Procumbent means ‘growing along the ground’ and this is certainly true of this smaller example of the Pearlworts. It is mat-forming and is indifferent to being trampled, so it can be found growing abundantly in lawns, arable fields and even pathways all around Scotland. It is a great survivor and has been seen in cracks in city pavements or fissures in cliffs by the sea, being salt-tolerant enough to cope with sea spray.
The stalks are limp and scramble along the ground, rooting as they go, then ascending slightly at the ends. The leaves are stalk-less, begin as a rosette, and then grow in opposite clusters, two pairs on either side of stem, at close intervals. Leaves are short, about 6mm long, narrow and pointed. The rosette leaves are slightly longer. They can have a slightly fleshy appearance. Both leaves and stems are usually hairless. As the plant sends down roots a new rosette forms, from which more stems scramble away.

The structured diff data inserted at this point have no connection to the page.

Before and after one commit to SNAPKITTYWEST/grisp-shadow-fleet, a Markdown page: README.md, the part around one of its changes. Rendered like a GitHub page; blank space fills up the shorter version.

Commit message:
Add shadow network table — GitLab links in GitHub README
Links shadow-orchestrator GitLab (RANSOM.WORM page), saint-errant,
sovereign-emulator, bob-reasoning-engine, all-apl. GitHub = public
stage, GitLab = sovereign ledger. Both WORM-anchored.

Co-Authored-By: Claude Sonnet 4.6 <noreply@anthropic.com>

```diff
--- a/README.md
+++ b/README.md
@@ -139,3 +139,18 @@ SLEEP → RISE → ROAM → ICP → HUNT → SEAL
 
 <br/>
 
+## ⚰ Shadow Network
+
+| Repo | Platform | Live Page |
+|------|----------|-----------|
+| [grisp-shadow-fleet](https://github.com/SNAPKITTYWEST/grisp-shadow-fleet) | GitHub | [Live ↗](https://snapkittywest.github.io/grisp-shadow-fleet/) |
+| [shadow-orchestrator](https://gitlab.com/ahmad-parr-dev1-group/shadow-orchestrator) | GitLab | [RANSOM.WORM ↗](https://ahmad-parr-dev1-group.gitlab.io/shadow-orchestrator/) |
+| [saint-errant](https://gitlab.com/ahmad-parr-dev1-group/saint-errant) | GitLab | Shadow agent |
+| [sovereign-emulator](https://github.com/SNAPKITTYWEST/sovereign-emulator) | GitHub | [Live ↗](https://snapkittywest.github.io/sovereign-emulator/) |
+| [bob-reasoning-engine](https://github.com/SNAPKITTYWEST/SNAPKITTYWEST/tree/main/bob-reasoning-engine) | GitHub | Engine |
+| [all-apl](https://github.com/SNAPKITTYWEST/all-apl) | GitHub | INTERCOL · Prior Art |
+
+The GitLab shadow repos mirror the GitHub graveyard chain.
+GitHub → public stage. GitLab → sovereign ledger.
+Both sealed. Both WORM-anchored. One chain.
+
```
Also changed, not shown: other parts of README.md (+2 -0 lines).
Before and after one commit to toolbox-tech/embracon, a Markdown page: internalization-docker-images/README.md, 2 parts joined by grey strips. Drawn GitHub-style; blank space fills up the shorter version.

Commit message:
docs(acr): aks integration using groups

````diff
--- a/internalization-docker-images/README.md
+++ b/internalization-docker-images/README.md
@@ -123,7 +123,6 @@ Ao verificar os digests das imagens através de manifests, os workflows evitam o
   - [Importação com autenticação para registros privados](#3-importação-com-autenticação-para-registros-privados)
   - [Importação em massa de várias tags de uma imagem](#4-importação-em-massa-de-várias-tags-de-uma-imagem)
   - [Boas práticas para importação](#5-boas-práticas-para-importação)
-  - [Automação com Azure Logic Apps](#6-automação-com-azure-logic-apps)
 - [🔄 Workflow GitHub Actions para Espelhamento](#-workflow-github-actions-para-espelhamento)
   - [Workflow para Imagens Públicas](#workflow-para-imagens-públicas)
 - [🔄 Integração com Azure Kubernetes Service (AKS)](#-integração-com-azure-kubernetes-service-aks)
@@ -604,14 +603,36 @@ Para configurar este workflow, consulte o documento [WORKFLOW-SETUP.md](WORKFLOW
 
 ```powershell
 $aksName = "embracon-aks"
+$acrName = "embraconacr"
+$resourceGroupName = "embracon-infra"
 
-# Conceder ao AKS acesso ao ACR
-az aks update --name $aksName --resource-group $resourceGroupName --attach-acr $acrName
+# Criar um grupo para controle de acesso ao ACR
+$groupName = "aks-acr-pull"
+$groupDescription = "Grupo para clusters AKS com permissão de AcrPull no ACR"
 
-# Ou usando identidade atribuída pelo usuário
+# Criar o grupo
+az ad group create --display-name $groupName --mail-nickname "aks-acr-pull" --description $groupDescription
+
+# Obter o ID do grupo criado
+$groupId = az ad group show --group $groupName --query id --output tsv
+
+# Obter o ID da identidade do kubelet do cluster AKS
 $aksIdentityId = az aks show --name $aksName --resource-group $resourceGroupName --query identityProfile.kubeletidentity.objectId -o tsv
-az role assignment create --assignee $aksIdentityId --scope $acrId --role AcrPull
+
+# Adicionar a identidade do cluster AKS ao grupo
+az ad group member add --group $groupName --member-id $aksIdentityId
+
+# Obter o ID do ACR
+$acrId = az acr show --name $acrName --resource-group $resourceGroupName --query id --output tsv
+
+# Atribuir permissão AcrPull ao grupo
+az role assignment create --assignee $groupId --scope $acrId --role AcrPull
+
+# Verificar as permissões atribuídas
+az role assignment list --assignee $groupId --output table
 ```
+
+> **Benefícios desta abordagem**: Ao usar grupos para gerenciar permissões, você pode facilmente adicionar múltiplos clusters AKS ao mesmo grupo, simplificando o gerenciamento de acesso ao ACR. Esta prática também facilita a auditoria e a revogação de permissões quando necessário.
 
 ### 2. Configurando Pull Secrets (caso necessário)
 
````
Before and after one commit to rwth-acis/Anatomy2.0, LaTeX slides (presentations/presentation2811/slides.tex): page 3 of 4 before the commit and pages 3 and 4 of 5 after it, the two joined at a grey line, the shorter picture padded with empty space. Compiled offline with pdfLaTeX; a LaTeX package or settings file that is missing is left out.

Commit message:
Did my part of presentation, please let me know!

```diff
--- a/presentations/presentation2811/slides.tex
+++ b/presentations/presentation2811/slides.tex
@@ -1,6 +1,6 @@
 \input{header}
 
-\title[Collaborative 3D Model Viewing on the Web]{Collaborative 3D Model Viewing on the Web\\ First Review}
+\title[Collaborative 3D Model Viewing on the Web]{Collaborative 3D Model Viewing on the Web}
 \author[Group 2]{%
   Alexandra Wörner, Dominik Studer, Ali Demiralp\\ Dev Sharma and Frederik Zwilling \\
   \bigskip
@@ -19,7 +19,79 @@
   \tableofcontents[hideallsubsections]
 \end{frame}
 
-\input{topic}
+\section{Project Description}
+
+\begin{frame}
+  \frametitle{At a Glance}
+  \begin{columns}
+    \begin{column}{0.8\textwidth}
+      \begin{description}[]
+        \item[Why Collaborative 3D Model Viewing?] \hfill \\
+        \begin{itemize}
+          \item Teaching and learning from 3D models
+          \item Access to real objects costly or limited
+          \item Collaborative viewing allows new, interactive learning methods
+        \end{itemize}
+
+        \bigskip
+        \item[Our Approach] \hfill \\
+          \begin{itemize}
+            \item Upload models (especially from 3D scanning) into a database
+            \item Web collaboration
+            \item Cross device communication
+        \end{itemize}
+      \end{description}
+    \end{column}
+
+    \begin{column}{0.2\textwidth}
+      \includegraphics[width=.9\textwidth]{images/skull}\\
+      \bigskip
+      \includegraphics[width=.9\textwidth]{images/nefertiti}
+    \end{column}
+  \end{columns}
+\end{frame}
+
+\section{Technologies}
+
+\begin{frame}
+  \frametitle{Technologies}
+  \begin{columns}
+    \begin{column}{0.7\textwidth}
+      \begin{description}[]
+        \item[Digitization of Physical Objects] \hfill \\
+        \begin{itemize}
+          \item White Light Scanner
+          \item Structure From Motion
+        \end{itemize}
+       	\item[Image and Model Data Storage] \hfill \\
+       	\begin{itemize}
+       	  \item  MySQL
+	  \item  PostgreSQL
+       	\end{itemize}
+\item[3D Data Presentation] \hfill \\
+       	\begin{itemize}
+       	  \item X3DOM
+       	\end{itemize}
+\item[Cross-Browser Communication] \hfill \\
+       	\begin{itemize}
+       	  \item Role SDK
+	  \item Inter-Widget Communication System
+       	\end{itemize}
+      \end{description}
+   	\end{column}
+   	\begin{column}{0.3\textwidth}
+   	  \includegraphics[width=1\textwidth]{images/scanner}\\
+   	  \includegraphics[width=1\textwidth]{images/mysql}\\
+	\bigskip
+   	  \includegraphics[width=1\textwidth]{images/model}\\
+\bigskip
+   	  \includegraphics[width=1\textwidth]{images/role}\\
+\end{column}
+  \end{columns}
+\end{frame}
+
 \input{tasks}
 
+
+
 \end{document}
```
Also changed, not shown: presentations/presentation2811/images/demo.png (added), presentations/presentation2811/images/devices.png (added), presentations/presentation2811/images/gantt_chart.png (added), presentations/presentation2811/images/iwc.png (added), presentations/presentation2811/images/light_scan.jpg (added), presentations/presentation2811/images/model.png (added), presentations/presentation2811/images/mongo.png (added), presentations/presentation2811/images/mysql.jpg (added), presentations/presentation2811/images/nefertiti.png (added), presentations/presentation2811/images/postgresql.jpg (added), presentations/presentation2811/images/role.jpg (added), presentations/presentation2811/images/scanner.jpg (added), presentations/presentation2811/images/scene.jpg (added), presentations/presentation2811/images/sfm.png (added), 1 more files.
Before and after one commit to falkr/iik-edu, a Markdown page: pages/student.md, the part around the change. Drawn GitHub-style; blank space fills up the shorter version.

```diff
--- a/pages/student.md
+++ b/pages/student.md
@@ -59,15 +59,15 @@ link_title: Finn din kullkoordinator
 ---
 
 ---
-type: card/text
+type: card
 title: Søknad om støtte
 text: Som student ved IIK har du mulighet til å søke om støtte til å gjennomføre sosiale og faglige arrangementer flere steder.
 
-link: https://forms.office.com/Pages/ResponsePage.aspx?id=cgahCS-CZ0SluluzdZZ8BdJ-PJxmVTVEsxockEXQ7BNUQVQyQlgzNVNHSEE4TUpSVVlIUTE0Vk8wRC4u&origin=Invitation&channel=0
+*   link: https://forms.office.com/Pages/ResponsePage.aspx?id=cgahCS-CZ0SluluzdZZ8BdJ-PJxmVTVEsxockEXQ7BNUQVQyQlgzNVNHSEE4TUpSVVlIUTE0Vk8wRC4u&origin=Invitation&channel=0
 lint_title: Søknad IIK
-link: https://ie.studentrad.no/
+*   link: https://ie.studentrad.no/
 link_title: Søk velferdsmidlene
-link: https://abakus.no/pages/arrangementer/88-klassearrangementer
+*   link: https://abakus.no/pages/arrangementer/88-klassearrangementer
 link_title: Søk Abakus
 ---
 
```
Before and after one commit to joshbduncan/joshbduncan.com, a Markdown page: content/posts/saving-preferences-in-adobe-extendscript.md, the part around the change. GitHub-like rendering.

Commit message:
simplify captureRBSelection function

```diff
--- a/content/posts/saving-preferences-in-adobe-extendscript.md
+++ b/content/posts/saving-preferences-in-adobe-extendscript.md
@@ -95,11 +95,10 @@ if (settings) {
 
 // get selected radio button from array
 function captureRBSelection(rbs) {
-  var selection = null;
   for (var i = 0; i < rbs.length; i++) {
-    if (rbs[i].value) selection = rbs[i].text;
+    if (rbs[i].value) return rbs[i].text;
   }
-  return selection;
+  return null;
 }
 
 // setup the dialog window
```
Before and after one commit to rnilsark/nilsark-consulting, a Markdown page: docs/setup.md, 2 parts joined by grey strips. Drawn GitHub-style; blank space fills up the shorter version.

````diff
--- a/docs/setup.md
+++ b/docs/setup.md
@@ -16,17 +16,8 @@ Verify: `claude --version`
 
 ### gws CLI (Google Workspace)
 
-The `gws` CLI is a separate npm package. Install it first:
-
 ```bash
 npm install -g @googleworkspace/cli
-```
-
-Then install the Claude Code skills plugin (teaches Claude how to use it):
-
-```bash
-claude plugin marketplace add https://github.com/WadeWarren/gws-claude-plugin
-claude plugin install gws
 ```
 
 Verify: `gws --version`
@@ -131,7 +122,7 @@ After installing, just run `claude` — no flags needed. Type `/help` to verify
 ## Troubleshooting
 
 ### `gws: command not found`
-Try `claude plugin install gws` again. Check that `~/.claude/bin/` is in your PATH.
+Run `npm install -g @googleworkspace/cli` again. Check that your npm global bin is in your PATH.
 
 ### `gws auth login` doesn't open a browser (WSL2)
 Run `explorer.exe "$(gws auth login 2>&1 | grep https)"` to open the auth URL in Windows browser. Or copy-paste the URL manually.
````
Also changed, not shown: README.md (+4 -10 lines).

Flowers are often petal-less, or sometimes with 4 (rarely 5) vestigial white petals with a reddish tinge at the base. Often though you will find 4 (rarely 5) green sepals opening out from the central gynoecium, which ripens to an upright 4-lobed capsule, greyish or brownish green – this can be mistaken for petals. If there are petals these are shorter than the sepals, which dominate the flower. The flowers are tiny, a mere 3mm across, and bloom singly on long stalks. 4-5 stamens and 4-5 styles nestle in the centre of the corolla.